[Front-end code change data]

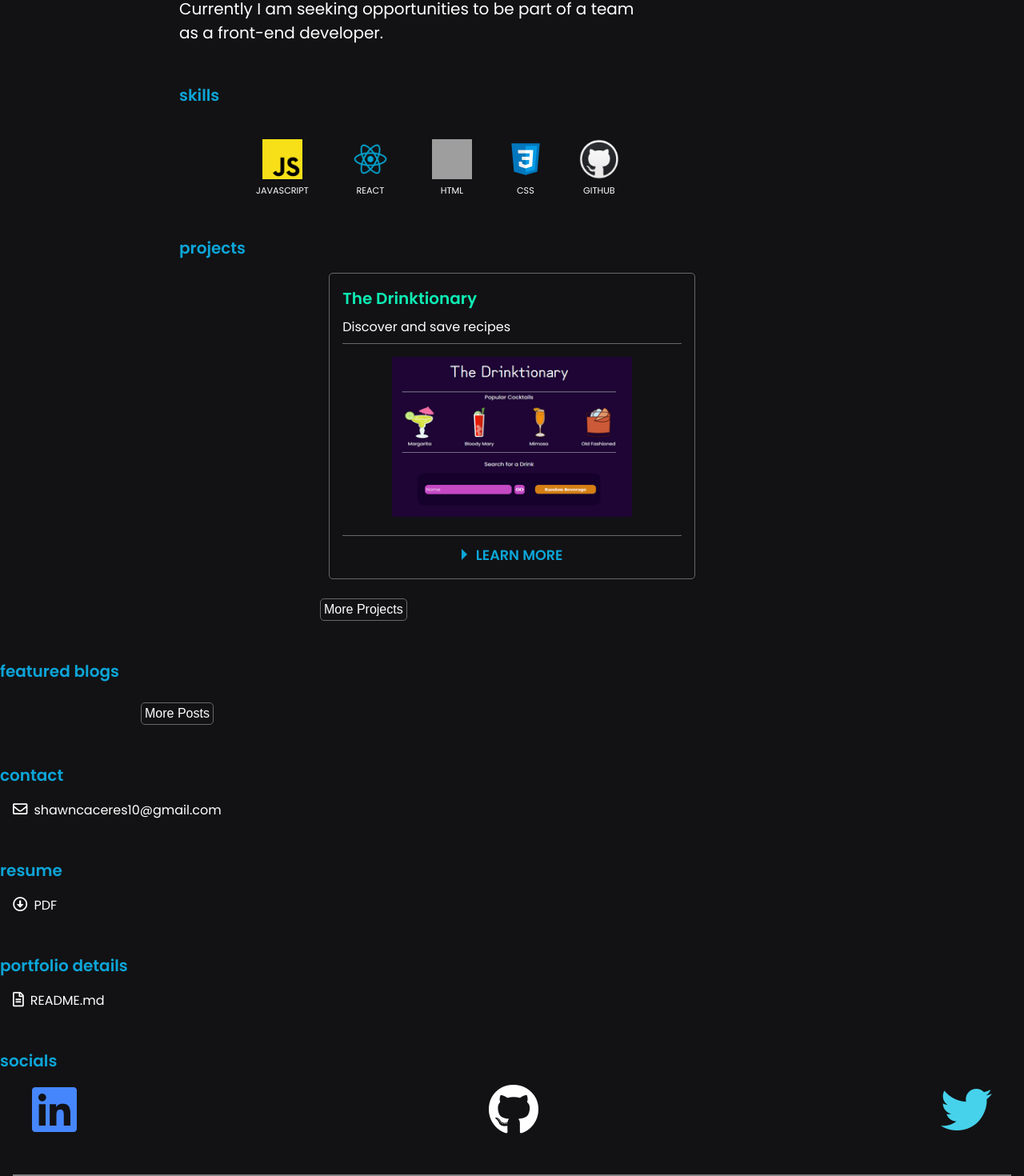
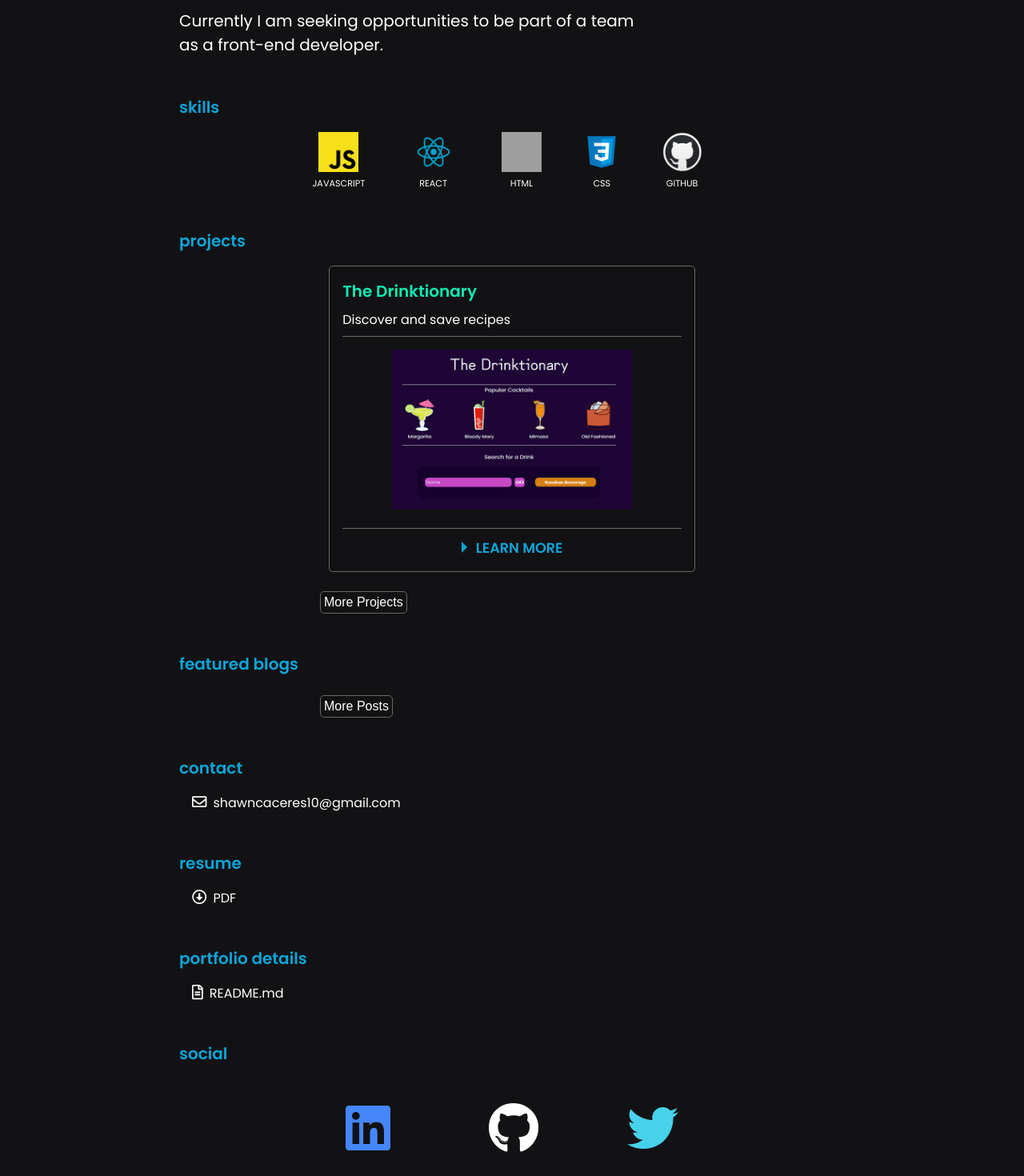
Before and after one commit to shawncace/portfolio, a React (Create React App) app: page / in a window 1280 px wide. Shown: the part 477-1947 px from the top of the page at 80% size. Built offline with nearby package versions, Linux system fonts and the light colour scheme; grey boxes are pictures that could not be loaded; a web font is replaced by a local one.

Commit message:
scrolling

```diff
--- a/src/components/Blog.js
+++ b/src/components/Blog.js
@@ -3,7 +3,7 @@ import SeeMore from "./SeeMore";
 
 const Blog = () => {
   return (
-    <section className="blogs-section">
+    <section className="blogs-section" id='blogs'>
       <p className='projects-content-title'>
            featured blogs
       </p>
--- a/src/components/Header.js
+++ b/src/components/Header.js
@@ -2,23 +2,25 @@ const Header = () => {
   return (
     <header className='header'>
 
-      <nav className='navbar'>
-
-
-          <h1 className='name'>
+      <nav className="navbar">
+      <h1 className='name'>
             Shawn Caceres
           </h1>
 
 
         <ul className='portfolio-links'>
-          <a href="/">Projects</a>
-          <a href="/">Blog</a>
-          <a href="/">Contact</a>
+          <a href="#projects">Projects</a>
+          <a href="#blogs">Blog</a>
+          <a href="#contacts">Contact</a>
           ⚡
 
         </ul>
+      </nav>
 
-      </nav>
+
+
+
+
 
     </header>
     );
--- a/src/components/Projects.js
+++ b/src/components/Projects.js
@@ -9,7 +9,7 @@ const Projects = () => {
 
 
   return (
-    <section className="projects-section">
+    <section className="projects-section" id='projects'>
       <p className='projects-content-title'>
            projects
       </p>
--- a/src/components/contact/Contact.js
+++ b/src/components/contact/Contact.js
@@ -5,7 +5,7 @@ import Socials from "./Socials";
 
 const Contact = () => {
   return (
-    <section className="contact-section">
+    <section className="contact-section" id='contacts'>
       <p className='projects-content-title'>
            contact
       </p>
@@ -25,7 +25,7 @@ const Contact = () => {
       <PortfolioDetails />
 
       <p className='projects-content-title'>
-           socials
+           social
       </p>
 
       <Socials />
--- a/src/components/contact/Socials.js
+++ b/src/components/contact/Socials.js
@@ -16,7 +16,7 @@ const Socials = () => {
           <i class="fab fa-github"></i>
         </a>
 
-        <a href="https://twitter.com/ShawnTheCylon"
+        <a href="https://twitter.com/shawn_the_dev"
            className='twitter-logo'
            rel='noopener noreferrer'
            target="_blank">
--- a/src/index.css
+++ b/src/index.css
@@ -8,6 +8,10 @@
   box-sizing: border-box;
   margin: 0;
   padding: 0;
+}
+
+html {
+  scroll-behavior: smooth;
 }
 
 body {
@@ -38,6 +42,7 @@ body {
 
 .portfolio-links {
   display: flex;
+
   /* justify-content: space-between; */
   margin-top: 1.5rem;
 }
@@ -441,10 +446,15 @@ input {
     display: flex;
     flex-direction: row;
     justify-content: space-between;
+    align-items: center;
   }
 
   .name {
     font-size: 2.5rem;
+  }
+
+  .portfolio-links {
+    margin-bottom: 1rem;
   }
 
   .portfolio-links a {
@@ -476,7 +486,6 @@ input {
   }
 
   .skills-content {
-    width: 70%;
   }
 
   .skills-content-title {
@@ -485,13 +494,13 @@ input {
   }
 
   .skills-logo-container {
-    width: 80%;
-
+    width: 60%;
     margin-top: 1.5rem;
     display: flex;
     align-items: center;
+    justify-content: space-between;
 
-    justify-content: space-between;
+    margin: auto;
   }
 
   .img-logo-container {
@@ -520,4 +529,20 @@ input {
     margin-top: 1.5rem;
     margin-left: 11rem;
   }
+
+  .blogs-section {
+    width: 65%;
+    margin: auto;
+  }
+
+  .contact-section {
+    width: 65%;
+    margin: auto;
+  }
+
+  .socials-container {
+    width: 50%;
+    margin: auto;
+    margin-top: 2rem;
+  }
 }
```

WHAT NEEDS TO BE DONE -
Tally the lines above that include "logo", and reply with only the tally.

FINISHED TASK -
3